» Input data:
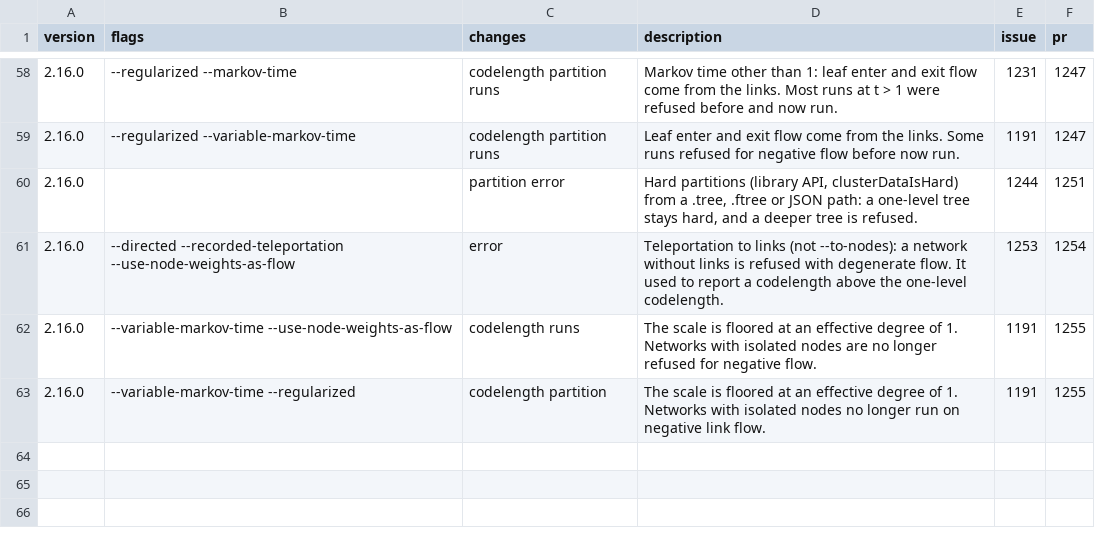
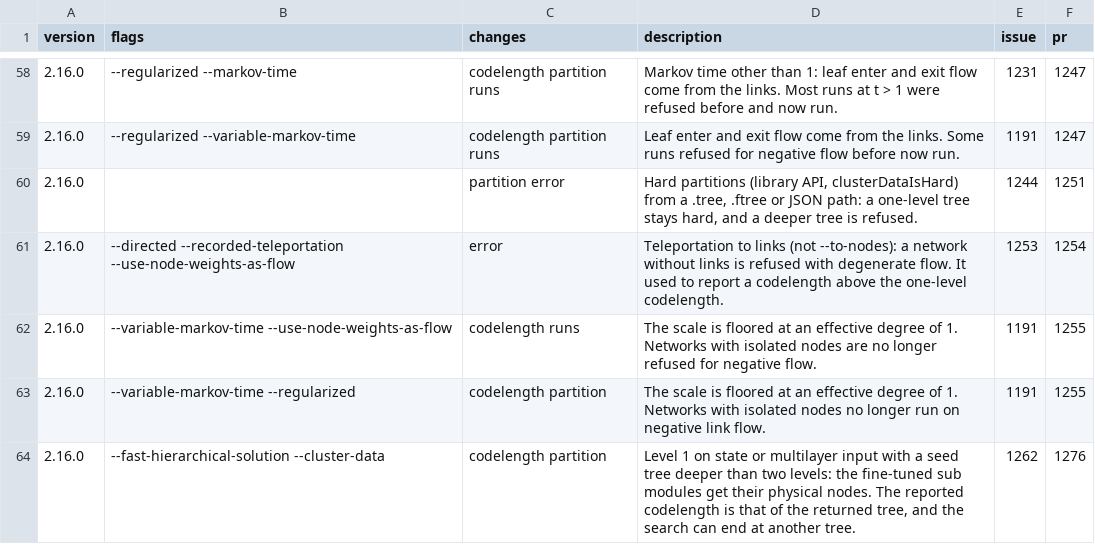
Before and after one commit to mapequation/infomap, a CSV file: RESULT_CHANGES.csv, drawn as a sheet; only a part is shown, gaps mark what is left out; the diff names each change by its address in the sheet, - before the commit and + after, or states it on an @@ line.

Commit message:
fix: give -F sub modules the physical nodes of a state network (#1262) (#1276)

```diff
--- a/RESULT_CHANGES.csv
+++ b/RESULT_CHANGES.csv
+row 64: 2.16.0 | --fast-hierarchical-solution --cluster-data | codelength partition | Level 1 on state or multilayer input with a seed tree deeper than two levels: the fine-tuned sub modules get their physical nodes. The reported codelength is that of the returned tree, and the search can end at another tree. | 1262 | 1276
```
Also changed, not shown: 2 other files.
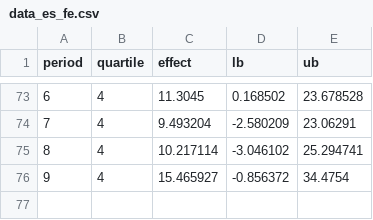
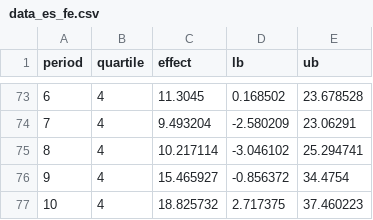
Before and after one commit to schlegeltobias/maps_switzerland, a CSV file: data_es_fe.csv, drawn as a sheet; only a part is shown, gaps mark what is left out.

```diff
--- a/data_es_fe.csv
+++ b/data_es_fe.csv
@@ -76 +76,2 @@ period,quartile,effect,lb,ub
 9,4,15.465927,-0.856372,34.4754
+10,4,18.825732,2.717375,37.460223
```
Also changed, not shown: data_es_empty.csv, data_es_hts.csv, 1 other file.
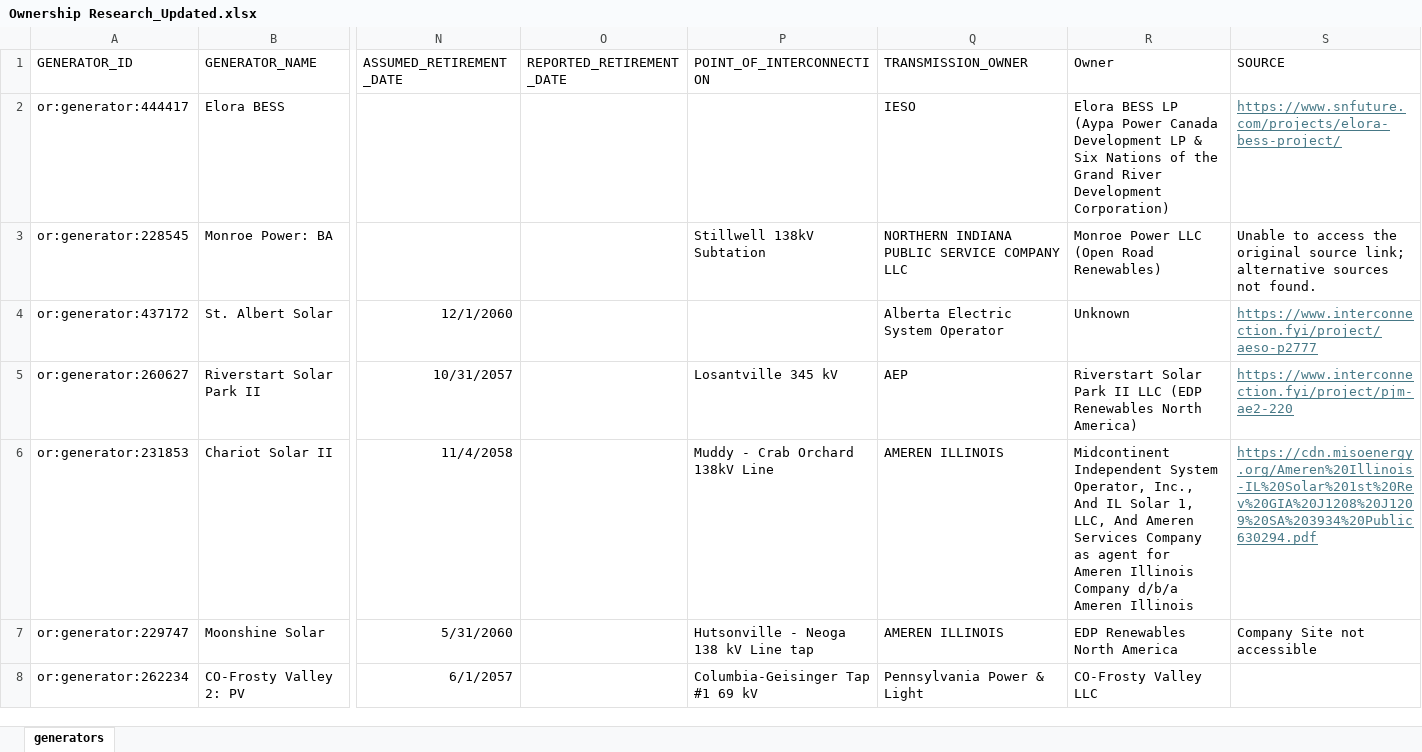
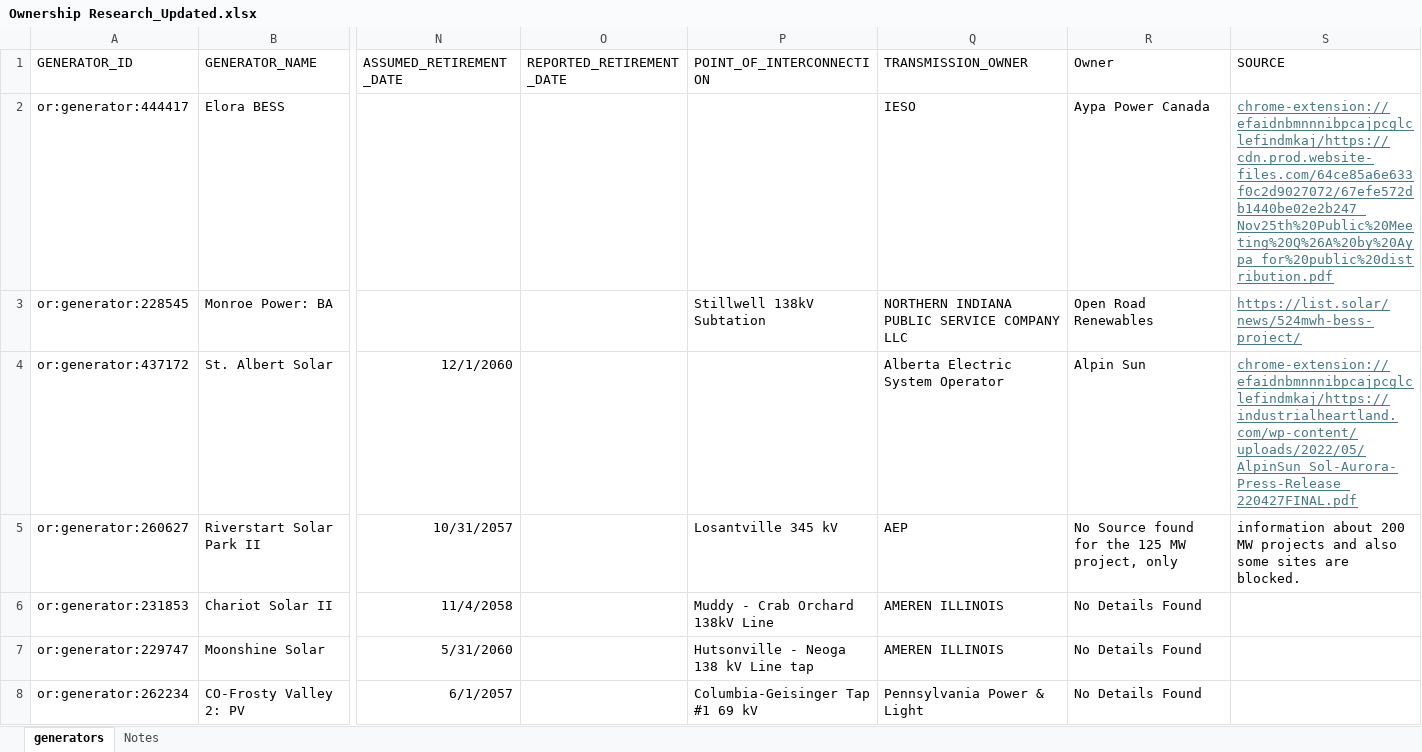
Before and after one commit to PrakharAgrawal1811/Vebholic-Assessment, an Excel workbook: Ownership Research_Updated.xlsx, sheet generators, drawn as a sheet; only a part is shown, gaps mark what is left out; values as stored, in another font and other column widths than the file's, no borders; table styles not drawn; the diff covers the shown part only; the diff names each change by its address in the sheet, - before the commit and + after, or states it on an @@ line.

Commit message:
Add files via upload

```diff
--- a/Ownership Research_Updated.xlsx (sheet generators)
+++ b/Ownership Research_Updated.xlsx (sheet generators)
+sheet tab: Notes
-R2 (Owner): Elora BESS LP (Aypa Power Canada Development LP & Six Nations of the Grand River Development Corporation)
+R2 (Owner): Aypa Power Canada
-S2 (SOURCE): https://www.snfuture.com/projects/elora-bess-project/
+S2 (SOURCE): chrome-extension://efaidnbmnnnibpcajpcglclefindmkaj/https://cdn.prod.website-files.com/64ce85a6e633f0c2d9027072/67efe572db1440be02e2b247_Nov25th%20Public%20Meeting%20Q%26A%20by%20Aypa_for%20public%20distribution.pdf
-R3 (Owner): Monroe Power LLC (Open Road Renewables)
+R3 (Owner): Open Road Renewables
-S3 (SOURCE): Unable to access the original source link; alternative sources not found.
+S3 (SOURCE): https://list.solar/news/524mwh-bess-project/
@@ S3 underline: off → on, text colour: black → #467886 @@
-R4 (Owner): Unknown
+R4 (Owner): Alpin Sun
-S4 (SOURCE): https://www.interconnection.fyi/project/aeso-p2777
+S4 (SOURCE): chrome-extension://efaidnbmnnnibpcajpcglclefindmkaj/https://industrialheartland.com/wp-content/uploads/2022/05/AlpinSun_Sol-Aurora-Press-Release_220427FINAL.pdf
-R5 (Owner): Riverstart Solar Park II LLC (EDP Renewables North America)
+R5 (Owner): No Source found for the 125 MW project, only
-S5 (SOURCE): https://www.interconnection.fyi/project/pjm-ae2-220
+S5 (SOURCE): information about 200 MW projects and also some sites are blocked.
@@ S5 underline: on → off, text colour: #467886 → black @@
-R6 (Owner): Midcontinent Independent System Operator, Inc., And IL Solar 1, LLC, And Ameren Services Company as agent for Ameren Illinois Company d/b/a Ameren Illinois
+R6 (Owner): No Details Found
-S6 (SOURCE): https://cdn.misoenergy.org/Ameren%20Illinois-IL%20Solar%201st%20Rev%20GIA%20J1208%20J1209%20SA%203934%20Public630294.pdf
+S6 (SOURCE): (empty)
-R7 (Owner): EDP Renewables North America
+R7 (Owner): No Details Found
-S7 (SOURCE): Company Site not accessible
+S7 (SOURCE): (empty)
-R8 (Owner): CO-Frosty Valley LLC
+R8 (Owner): No Details Found
```
Also changed, not shown: 33 edited cells and cell formats elsewhere in this sheet.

» The task:
Where a line of the data holds "Details", show that line.

» Your solution:
+R6 (Owner): No Details Found
+R7 (Owner): No Details Found
+R8 (Owner): No Details Found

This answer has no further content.